Welcome to Grand Rounds, the weekly best the medical blogosphere has to offer, and a hello to all the new readers from WebMD. I’m honored to be hosting for the third time – it has come a long way since Kevin, M.D. last hosted way back in 2004.
Because of space limitations, not all entries were included. Apologies.
A welcome to the WebMD Health Blogs
On Healthy Children, Dr. Steven Parker asks parents, “How can you as a parent best handle it when your child has certain traits that just don’t fit into your image of the perfect child? When the child you love isn’t always the child you like?”
Who needs a doctor when you have Google? over my med body! gives the pros and cons of this approach.
Tales from the Trauma Service is a gripping continuing series at A Chance to Cut is a Chance to Cure. Here, our blogger trauma surgeon takes us through a case of a subdural and subarachnoid hemorrhage.
Dr. Centor at DB’s Medical Rants wants to know why patients stop taking statins.
PSA and prostate cancer screening – boy, has that been dragged through the mud here. Dr. Bob offers some fresh, and detailed, insight.
Medpundit asks whether the lack of insurance is an impediment to transplant surgery.
Red State Moron is blogging OB/GYN. He gives his take on elective cesarean births.
The MSSPNexus Blog wonders about how to give your doctor feedback. She suggests writing a letter.
Derek Lowe of In the Pipeline says it’s unknown whether Tamiflu can treat avian flu.
On The Wards has recently joined the medical blogosphere, and writes about predicting the risk of SIDS.
Dr. Savatta at the Robotic Surgery Blog wonders what the best way is to inform a patient of prostate biopsy results.
Are cell phones linked to cancer? Galen’s Log puts the debate to rest.
I always enjoy Maria’s snippets of life as a psychiatry resident.
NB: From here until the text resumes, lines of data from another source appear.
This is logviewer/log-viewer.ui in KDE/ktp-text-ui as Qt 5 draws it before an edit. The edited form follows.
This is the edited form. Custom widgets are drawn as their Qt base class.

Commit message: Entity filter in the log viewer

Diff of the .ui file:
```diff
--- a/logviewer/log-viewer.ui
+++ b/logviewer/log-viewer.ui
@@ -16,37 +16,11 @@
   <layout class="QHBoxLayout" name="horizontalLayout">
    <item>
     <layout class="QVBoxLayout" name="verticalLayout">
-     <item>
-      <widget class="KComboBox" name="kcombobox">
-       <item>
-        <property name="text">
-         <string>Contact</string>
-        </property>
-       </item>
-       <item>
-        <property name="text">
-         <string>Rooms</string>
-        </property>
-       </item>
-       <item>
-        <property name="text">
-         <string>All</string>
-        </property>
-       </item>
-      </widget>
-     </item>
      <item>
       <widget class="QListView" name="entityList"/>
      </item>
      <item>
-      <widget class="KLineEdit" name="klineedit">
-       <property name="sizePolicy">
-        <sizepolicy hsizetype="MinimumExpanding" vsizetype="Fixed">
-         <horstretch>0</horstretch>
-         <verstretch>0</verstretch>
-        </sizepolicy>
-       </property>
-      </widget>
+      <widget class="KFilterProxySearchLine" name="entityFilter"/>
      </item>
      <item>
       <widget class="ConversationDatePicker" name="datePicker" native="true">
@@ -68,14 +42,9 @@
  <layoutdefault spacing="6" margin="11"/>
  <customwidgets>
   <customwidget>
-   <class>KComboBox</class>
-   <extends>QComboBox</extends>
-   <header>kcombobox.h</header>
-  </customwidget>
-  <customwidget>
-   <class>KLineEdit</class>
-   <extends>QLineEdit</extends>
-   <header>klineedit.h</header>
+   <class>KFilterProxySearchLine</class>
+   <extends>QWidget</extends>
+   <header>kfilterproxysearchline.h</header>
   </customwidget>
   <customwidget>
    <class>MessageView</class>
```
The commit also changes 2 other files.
Dr. Charles is one of the best literary medbloggers around. Here, he writes a touching story about a patient with Down’s Syndrome.
The Cheerful Oncologist was asked if he could guarantee that a patient’s chemotherapy treatment would be successful.
Doc Around the Clock tells a story about a nurse putting in a foley: Pop Goes the Weasel indeed.
about a nurse tells us another foley story – this time in an 84-year old virgin.
GeekNurse takes us behind the scenes at the pediatric ICU.
Diabetes Mine wants to tax high-fat, high-calorie, low-nutrient foods. I’m all for it.
Oasis of Sanity despairs that her pediatrician is “going over to the dark side”, and becoming a homeopath.
The Medical Blog Network goes toe to toe with Dr. George Lundberg of Medcape, debating the key issues between Old and New Media.
The NHS Blog Doctor wonders what goes on behind pharmaceutical ads.
RangelMD analyzes Aunt Voula’s lump from My Big Fat Greek Wedding. Can it happen for real? Read and find out.
The Health business blog questions Genetech’s competency.
The Healthcare IT Guy obviously knows his healthcare servers. He says that one of the biggest threats to data security could be from an inside job.
Not enough? Feel free to read more about the world of medical blogs:
An introduction to medical blogs
Blogging offers doctors outlet for opinions
Doctors and ‘blogs’
Kevin, MD: A Physician’s Perspective on Medical News
Tales from the medical blogosphere
Welcome to the blogosphere: A brave new world of web dialogue
Or listen to some medblogger podcasts:
Blogborygmi’s Nick Genes
DB’s Medical Rants’ Robert Centor
GruntDoc’s Allen Roberts
Medpundit’s Sydney Smith
Notes from Dr. RW’s Dr. Donnell
RangelMD’s Chris Rangel
And finally, we come to a close. That was quite a ride, wasn’t it?
Thanks for reading, and enjoy next week’s edition at Barbados Butterfly.